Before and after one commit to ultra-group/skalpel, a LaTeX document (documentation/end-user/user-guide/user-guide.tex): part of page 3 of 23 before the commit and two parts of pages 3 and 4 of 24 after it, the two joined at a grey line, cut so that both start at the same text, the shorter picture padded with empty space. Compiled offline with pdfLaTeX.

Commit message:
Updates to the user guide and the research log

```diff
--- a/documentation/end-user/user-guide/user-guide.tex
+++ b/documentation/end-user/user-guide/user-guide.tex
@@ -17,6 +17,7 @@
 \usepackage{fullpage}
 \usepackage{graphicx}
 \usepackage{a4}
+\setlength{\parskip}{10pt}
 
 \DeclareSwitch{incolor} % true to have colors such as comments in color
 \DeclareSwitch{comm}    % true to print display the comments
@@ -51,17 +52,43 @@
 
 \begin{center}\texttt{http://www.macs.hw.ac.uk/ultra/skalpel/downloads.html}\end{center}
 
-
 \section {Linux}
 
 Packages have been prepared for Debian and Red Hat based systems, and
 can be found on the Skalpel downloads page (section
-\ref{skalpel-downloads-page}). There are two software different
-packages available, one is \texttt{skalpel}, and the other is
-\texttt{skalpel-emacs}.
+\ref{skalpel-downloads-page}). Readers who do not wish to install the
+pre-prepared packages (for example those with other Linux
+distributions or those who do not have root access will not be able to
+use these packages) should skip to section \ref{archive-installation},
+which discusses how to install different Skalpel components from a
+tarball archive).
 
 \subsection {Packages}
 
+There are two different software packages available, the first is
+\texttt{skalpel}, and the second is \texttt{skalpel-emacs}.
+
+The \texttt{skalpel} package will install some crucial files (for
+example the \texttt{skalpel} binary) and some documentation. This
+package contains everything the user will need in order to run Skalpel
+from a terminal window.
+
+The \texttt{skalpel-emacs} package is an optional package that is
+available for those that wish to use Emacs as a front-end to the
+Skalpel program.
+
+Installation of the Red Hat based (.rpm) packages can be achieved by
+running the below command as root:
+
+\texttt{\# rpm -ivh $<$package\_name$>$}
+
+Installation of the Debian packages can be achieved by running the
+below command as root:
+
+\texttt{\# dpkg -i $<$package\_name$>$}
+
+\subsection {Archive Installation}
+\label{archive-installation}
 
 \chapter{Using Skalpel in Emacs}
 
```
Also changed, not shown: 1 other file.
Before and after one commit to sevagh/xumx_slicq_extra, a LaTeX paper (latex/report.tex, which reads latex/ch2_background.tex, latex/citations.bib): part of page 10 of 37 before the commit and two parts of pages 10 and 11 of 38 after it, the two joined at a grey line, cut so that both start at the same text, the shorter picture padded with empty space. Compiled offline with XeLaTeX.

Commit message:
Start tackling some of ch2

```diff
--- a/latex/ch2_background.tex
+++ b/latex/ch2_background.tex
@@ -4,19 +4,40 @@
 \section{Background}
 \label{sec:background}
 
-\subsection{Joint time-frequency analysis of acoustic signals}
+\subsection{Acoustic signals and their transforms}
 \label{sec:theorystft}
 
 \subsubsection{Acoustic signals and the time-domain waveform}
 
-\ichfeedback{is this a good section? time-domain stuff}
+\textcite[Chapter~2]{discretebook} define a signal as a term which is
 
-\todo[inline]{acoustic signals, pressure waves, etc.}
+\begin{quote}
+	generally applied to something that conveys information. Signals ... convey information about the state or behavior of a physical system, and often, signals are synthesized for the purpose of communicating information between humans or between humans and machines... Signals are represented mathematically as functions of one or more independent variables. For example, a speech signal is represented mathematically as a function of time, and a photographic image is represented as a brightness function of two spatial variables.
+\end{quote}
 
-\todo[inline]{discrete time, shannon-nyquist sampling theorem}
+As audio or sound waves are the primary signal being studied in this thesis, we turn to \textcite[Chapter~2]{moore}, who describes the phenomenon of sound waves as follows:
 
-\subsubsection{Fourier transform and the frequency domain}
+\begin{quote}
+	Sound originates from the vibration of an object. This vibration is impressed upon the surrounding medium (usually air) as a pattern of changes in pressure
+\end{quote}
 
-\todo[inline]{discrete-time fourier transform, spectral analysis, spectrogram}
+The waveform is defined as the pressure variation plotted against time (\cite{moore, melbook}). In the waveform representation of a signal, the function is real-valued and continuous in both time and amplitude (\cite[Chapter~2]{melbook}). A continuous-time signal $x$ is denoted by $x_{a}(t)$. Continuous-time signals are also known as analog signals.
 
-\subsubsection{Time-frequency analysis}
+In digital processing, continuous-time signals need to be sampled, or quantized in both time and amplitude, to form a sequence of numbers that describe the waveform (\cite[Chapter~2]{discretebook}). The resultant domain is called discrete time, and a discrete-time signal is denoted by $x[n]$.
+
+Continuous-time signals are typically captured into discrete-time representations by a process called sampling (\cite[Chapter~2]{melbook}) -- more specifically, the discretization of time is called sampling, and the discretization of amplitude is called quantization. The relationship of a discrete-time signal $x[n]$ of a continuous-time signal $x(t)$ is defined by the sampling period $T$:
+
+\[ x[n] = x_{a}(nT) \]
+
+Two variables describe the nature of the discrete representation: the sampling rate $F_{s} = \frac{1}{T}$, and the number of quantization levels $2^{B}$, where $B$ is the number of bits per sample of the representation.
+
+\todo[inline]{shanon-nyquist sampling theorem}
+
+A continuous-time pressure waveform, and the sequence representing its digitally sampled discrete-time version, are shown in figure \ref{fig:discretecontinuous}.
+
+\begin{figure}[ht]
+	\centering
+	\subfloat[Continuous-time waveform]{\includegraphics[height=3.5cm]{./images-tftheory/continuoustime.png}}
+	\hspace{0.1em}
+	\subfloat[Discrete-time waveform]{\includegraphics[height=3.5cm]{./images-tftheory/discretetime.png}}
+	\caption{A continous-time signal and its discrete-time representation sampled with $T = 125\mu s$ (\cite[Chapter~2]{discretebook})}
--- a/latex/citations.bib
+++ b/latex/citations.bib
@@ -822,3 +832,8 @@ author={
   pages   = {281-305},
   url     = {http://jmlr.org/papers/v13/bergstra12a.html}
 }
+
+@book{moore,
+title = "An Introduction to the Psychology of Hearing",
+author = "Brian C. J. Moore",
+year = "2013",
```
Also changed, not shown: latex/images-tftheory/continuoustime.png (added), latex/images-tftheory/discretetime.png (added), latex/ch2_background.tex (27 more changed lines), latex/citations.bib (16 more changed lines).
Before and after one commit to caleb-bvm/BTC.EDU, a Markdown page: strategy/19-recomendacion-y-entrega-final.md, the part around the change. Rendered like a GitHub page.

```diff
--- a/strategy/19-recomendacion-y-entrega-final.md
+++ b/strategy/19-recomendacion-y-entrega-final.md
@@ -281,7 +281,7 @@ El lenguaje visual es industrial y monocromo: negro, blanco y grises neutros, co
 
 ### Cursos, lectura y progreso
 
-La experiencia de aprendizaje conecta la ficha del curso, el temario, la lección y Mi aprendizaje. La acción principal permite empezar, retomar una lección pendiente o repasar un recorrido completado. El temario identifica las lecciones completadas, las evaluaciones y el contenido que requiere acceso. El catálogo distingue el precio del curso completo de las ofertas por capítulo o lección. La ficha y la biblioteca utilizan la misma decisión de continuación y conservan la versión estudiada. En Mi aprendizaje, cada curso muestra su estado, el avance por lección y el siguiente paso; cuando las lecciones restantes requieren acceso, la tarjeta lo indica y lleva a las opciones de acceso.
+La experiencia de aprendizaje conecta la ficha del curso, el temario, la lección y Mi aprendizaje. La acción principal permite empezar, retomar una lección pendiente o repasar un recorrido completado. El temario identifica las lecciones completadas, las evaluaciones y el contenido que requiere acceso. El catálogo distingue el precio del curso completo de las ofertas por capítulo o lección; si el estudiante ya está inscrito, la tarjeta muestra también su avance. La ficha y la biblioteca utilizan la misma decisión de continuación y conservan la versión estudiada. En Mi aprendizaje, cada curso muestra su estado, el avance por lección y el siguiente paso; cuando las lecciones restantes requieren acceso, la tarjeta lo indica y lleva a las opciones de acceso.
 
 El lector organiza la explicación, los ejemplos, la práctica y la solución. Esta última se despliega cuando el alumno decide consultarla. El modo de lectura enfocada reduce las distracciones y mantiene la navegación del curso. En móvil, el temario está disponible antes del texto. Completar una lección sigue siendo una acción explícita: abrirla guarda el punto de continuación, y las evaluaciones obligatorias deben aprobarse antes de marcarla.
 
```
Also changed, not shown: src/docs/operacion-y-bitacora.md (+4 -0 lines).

####

Assignment:
From the entries above, work out the number of lines containing the string "texttt" and give that number by itself.

Answer section:
9